Manorial courts based their jurisdiction on the feudal relationship of a lord and his tenants. They were limited to triable personal actions not to exceed a certain value, and actions affecting the land of the manor. However, in practice they frequently also had criminal jurisdiction, although this depended on the nature of the royal charter which had conferred the jurisdiction.
Many of the rolls of manorial courts have survived, either in manorial archives or have been passed to corporate bodies like colleges town corporations, and they are often published under the auspices of a local historical society. An extensive listing of published seignorial court rolls can be found in Maxwell, (28)and a more up-to-date one, compiled by C. J. Harrison can be found online at http://www.keele.ac.uk/depts/hi/resources/manor_courts/manbib05.pdf
A selection of the more significant publications are listed below.
28. Maxwell, William Harold, and Leslie F. Maxwell , comps.

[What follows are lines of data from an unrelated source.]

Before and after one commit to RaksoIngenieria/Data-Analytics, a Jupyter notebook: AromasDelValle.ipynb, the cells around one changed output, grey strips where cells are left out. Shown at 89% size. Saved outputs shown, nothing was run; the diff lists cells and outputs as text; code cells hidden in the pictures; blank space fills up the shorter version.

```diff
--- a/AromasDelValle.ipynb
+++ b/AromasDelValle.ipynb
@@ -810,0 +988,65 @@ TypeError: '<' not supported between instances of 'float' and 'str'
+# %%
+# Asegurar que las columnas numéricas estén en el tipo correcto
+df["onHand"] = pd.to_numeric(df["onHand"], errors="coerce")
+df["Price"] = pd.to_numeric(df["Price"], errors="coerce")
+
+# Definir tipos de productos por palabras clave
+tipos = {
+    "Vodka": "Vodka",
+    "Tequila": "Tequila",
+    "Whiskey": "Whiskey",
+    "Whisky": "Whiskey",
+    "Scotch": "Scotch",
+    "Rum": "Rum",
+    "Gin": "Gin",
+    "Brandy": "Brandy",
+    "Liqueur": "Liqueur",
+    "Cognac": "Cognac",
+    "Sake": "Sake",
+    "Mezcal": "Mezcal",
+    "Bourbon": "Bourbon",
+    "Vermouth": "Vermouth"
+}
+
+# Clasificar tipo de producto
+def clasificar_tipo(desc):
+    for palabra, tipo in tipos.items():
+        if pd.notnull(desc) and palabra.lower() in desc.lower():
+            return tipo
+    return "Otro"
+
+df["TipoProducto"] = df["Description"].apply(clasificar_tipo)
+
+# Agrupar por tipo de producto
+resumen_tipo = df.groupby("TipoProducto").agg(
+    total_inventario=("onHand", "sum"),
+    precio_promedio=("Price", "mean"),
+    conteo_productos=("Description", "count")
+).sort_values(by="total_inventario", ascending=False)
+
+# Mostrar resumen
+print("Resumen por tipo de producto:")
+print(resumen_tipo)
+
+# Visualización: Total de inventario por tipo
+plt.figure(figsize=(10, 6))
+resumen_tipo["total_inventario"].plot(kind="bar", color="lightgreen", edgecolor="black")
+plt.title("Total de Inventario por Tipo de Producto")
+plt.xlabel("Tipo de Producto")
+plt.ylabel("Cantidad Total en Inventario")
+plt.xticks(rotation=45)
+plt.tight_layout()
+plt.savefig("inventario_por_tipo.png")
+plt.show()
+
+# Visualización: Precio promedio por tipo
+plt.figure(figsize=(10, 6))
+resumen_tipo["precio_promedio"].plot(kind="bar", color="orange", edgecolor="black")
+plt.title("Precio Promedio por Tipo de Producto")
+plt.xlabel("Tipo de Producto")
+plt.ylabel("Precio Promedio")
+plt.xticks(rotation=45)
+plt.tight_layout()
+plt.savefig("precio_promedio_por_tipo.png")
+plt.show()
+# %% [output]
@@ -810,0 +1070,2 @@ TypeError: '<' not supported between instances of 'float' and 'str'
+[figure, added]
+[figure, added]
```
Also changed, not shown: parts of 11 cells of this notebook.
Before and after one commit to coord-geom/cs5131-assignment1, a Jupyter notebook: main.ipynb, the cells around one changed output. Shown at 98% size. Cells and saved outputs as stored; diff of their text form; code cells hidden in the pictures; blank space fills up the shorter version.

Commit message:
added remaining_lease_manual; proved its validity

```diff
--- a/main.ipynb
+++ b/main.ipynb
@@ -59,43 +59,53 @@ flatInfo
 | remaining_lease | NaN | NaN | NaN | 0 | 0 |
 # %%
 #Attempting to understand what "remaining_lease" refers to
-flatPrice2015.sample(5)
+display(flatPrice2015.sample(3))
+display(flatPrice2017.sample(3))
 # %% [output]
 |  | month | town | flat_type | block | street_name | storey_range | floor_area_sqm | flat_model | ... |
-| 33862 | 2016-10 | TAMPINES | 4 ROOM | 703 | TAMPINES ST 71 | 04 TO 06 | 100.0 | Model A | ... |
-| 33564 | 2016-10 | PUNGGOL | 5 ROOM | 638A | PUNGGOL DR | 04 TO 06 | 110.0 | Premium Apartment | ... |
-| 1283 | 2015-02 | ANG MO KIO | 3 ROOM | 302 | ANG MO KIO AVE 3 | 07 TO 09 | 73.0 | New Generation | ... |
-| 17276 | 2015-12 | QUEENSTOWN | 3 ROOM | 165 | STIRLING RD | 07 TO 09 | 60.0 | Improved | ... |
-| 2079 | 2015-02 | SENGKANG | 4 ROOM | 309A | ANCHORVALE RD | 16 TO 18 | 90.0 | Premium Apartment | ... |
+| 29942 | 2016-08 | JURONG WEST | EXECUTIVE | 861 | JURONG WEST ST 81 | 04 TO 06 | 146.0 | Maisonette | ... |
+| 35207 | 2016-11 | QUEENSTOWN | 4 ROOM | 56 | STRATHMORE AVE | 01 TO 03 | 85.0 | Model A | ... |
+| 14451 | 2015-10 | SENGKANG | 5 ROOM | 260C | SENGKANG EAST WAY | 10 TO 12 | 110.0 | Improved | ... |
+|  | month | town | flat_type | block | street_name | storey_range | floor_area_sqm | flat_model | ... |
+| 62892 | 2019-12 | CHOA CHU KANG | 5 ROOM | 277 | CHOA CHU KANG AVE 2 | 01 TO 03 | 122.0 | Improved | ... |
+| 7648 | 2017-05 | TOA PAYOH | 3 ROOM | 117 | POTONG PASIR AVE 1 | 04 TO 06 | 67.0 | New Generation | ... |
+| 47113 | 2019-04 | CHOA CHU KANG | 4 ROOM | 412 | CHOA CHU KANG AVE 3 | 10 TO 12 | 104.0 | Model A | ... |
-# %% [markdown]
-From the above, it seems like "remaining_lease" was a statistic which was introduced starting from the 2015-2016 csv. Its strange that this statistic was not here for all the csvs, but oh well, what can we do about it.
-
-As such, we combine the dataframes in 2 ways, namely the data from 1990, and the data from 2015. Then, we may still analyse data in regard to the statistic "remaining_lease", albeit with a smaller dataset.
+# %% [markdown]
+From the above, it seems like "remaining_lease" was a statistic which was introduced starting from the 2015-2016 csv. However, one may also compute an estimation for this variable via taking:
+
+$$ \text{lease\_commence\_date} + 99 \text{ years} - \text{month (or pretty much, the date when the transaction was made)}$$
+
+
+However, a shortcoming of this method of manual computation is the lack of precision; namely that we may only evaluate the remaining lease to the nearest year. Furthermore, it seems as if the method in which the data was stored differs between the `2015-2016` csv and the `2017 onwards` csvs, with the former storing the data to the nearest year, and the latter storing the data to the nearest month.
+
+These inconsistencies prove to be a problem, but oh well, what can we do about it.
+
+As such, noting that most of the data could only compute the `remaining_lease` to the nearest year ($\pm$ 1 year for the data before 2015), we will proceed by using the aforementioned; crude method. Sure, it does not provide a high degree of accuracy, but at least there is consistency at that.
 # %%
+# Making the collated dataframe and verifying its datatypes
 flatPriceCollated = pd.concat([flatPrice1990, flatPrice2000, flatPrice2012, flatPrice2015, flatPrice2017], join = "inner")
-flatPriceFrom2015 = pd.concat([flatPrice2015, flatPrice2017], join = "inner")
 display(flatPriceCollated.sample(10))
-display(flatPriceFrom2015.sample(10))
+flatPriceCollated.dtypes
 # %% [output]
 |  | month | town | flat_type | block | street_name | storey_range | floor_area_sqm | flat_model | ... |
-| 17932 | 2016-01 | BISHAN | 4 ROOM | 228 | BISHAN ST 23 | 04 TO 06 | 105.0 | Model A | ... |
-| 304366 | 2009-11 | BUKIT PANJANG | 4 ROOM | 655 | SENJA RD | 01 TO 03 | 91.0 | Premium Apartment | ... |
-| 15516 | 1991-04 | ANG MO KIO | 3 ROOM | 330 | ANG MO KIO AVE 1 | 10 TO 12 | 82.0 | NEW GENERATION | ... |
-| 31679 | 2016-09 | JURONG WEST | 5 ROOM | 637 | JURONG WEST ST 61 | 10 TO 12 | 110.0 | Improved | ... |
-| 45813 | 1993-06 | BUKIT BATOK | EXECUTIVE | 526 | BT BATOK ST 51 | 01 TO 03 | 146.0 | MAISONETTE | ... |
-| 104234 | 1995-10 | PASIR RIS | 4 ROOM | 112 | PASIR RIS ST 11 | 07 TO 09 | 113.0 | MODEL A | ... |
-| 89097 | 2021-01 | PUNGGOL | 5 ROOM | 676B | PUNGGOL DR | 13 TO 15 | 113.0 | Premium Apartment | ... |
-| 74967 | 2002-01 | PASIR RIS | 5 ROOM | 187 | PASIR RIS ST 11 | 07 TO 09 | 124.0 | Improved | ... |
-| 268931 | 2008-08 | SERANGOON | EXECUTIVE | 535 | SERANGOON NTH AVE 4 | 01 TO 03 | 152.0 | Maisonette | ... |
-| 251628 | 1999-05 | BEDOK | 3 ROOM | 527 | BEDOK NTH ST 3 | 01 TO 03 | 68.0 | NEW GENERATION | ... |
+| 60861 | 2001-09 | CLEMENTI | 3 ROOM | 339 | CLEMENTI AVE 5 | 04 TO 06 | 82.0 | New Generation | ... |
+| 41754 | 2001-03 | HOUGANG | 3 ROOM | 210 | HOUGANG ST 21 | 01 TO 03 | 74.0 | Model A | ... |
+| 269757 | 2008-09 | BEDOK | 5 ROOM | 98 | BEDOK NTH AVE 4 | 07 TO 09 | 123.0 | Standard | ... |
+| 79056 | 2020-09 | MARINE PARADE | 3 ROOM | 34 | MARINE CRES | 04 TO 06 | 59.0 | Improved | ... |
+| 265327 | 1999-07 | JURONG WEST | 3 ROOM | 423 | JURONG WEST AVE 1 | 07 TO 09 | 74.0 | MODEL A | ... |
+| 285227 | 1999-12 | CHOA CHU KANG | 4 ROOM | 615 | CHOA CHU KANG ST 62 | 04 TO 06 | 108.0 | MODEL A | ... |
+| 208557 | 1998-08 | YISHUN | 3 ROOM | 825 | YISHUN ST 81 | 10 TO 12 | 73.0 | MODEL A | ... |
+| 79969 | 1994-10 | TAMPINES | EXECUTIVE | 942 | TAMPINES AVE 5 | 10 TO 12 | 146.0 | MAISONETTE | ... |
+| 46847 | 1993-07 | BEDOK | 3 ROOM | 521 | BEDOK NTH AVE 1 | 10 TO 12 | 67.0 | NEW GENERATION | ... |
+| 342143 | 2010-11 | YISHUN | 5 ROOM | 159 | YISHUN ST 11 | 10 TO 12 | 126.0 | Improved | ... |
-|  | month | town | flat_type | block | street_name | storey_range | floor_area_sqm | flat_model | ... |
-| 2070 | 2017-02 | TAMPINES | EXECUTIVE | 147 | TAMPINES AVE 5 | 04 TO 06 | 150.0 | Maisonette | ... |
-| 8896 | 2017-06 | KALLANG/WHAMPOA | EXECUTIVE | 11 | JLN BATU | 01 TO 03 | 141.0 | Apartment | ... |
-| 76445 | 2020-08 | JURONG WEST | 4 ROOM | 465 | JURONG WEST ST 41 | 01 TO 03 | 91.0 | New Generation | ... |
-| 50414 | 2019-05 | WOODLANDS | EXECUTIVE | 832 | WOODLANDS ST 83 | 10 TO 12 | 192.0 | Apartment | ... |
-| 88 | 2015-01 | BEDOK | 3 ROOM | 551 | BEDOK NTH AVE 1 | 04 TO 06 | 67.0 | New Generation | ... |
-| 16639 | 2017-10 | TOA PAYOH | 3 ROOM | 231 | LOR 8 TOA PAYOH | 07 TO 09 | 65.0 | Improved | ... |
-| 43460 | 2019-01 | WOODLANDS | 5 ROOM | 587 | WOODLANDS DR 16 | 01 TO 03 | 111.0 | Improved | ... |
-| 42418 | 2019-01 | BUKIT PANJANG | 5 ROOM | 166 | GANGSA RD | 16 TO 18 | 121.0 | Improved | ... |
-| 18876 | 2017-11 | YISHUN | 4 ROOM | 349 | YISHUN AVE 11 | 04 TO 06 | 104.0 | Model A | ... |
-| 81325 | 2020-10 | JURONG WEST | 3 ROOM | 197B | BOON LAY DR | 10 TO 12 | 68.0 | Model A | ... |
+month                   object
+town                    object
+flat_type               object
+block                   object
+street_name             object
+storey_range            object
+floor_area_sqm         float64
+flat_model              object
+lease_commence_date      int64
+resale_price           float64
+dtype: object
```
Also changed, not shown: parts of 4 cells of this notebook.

A Legal Bibliography of the British Commonwealth of Nations. 8 Vols. 2nd ed. London: Sweet and Maxwell, 1955- at pp.397-414